Publication: Monitor Volume: 4 Issue: 228

Last week in Russia there was much speculation of a possible bright political future for Sergei Kirienko–as one of the leaders of a new democratic-centrist bloc, or, alternatively, as a possible prime minister under a future President Yuri Luzhkov. Kirienko, who served as Russian prime minister from May until August of this year, concluded a speaking tour of the United States with a lecture at Harvard University on 7 December at which a Monitor correspondent was present.

In this presentation, Kirienko did not come across as a dynamic political leader, nor even as a person with a very solid grasp on Russia’s economic realities. A quiet, soft-spoken man, he relies on wry jokes and folksy homilies to explain the political challenges facing Russia. His fundamental argument was that reform had stalled in Russia because cultural values were slow to change and unfortunately the people had not yet accepted the need for radical market reform.
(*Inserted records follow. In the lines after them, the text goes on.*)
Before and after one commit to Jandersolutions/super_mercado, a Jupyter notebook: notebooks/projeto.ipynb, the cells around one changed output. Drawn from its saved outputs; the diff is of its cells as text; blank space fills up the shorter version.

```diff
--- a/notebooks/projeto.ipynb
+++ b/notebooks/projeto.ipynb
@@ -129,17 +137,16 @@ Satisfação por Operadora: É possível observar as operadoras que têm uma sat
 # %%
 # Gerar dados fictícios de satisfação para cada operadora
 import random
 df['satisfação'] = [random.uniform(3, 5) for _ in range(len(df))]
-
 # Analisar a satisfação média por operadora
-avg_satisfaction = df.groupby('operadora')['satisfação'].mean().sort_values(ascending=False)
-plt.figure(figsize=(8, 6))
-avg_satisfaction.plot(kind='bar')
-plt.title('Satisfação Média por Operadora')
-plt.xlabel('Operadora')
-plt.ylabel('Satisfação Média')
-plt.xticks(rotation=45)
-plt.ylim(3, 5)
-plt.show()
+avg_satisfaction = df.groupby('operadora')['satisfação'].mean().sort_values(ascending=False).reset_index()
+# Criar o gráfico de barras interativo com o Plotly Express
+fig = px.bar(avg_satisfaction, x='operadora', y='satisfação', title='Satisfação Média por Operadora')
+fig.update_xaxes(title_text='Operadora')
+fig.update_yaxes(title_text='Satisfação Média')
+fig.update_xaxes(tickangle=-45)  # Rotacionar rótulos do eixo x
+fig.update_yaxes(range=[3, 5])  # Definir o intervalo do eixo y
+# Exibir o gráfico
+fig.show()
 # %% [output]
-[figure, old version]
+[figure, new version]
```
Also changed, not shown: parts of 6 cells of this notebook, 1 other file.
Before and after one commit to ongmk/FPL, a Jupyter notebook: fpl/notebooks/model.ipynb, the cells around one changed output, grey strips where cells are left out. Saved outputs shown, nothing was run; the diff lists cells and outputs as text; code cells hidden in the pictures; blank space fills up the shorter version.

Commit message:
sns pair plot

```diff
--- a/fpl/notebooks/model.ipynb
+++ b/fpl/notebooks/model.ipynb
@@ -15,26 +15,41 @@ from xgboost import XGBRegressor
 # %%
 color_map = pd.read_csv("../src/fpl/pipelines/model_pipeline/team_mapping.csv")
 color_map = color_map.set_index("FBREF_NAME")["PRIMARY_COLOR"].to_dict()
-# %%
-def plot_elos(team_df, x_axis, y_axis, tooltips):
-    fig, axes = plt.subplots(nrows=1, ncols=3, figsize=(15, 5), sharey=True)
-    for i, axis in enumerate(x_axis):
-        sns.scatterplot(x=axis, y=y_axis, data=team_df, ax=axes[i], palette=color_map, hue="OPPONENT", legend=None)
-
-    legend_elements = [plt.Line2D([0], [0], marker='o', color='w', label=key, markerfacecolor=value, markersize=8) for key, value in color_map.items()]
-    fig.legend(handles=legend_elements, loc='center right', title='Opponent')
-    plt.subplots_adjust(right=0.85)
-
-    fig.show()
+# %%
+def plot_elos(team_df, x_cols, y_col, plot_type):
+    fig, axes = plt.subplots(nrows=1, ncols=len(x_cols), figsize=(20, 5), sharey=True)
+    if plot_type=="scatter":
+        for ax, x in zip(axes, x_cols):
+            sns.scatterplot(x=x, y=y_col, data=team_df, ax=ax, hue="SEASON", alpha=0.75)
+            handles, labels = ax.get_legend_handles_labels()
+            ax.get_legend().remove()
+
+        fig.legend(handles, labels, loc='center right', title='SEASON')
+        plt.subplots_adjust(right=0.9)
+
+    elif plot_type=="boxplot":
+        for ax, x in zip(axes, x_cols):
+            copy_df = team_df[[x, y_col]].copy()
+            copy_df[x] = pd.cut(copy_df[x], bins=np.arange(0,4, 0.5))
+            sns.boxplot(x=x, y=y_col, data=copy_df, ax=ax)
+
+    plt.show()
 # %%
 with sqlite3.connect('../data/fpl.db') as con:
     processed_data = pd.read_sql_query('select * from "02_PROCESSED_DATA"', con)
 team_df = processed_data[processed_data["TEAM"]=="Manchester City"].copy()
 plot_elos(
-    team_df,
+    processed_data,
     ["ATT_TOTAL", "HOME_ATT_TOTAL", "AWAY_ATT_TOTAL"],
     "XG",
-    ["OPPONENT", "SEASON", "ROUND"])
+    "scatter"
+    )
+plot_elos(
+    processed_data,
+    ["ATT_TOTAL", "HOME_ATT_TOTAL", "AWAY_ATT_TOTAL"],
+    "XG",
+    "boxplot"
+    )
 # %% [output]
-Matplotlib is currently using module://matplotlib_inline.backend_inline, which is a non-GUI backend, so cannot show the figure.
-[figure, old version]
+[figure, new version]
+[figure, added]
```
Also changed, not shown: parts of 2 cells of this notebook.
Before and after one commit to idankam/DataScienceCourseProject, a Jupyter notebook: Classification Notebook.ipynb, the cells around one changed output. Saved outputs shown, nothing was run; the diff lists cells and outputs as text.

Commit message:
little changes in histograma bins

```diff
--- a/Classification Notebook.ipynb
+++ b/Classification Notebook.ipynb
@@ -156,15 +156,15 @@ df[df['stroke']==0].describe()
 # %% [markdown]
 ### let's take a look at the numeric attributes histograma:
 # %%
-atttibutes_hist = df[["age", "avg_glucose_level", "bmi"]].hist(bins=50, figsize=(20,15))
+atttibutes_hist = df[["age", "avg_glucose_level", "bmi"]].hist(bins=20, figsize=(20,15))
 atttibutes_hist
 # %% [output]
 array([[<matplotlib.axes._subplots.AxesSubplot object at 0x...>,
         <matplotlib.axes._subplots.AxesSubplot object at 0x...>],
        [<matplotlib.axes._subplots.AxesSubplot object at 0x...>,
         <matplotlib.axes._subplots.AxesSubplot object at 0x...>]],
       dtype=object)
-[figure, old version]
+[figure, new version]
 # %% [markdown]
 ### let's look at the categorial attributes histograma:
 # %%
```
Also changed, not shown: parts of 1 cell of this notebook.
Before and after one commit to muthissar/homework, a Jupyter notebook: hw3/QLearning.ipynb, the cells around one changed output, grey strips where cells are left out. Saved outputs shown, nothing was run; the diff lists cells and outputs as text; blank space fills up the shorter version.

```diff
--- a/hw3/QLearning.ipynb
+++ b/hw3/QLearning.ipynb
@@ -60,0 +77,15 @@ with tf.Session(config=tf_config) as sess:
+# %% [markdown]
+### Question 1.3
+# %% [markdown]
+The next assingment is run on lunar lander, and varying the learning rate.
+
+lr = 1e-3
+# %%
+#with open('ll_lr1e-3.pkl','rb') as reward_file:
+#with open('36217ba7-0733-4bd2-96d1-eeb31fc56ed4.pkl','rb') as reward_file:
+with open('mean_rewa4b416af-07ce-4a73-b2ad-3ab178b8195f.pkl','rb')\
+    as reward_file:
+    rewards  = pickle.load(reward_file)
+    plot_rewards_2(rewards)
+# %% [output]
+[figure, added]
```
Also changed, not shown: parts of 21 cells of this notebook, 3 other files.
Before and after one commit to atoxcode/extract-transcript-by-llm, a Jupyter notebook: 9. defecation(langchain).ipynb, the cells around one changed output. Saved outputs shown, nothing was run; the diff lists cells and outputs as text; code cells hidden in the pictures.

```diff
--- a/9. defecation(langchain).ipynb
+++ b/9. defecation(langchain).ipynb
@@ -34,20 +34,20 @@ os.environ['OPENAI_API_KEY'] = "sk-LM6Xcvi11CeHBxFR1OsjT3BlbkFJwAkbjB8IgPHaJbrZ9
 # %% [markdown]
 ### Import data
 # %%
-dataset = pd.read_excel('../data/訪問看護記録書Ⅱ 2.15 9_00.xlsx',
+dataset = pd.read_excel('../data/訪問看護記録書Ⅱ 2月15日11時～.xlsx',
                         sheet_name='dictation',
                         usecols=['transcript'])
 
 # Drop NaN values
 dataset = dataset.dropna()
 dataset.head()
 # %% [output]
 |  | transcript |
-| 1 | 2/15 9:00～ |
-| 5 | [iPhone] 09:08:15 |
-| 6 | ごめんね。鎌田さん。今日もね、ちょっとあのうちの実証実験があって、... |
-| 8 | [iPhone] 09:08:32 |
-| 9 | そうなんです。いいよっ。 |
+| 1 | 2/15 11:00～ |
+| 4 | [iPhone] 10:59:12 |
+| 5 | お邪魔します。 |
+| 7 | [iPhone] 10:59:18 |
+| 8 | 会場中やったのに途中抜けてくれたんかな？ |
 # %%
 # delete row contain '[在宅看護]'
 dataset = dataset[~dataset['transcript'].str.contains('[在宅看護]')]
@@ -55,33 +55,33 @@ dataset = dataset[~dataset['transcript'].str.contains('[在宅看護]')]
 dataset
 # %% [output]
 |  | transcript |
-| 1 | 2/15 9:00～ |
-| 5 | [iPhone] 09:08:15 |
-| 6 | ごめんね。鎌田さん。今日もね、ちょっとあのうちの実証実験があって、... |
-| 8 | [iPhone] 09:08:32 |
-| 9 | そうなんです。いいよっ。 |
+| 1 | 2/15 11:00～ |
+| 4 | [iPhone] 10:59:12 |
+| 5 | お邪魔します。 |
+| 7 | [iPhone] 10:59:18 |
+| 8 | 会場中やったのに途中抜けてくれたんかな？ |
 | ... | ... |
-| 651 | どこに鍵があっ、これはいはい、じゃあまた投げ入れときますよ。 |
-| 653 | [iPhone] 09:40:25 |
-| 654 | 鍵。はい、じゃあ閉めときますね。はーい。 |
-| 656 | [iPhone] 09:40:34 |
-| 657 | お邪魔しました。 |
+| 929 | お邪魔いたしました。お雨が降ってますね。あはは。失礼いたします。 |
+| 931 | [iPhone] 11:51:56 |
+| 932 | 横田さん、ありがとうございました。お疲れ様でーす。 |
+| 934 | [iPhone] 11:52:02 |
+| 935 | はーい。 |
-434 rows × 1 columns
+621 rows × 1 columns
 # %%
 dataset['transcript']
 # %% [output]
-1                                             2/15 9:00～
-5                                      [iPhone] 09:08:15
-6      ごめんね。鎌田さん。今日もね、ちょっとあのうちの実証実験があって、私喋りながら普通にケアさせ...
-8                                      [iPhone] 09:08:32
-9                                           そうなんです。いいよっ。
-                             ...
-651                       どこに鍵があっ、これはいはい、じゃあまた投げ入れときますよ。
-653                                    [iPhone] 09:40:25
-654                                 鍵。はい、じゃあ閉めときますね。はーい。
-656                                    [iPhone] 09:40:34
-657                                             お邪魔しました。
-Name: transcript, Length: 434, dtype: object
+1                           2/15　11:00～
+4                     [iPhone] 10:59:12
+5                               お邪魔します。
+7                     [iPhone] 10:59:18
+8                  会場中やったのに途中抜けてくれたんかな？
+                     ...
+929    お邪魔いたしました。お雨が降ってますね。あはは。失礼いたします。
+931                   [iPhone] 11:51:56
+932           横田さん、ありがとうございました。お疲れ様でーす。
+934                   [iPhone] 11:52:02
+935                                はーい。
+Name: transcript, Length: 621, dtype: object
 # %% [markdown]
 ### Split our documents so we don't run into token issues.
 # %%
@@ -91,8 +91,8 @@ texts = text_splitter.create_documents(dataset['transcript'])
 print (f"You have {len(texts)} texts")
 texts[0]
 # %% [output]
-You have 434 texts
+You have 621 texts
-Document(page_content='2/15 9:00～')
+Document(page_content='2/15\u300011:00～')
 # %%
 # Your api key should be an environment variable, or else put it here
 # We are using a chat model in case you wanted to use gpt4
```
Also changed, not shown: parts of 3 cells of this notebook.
He said that it was a pity that in Russia, unlike in America, the poor are more likely to vote than the well-off.

Kirienko made repeated references to the communist threat–the way that the communists in the Duma sabotaged economic reform, the way that they are toying with anti-Semitism. This is well and good–but for the past several years democrats have been trying to build a political coalition around anticommunism, and this strategy has clearly failed.

One perceptive observation Kirienko made was that Prime Minister Yevgeny Primakov’s apparent success in achieving political consensus is due to the simple expedient of avoiding making any decisions over economic policy. If there is no policy, there is no disagreement.

Offering few original insights into Russia’s current economic plight, Kirienko’s basic argument was to insist that tough reforms are necessary (spending cuts and tax increases), and to argue that sooner or later the Russian government will be obliged to adopt such policies–even a future government, elected on a populist ticket.

Kirienko ducked just about every economic question from the audience. Why were the interest rates paid on treasury bonds (GKOs) so high? What happened to the US$4.8 billion loan tranche which the IMF sent in July? Was in retrospect the 17 August default a mistake? As for future Western policy towards Russia, he ran through the familiar wish-list of proposals, such as restructuring Soviet era debt, fresh IMF loans tied to macroeconomic stabilization, Russian entry to the World Trade Organization, and freer access for Russian goods to Western markets. Kirienko seemed to overestimate the extent to which the West is willing to make such concessions in the wake of the August debacle. One observer was reminded of the saying that those who cannot learn from their mistakes are condemned to repeat them.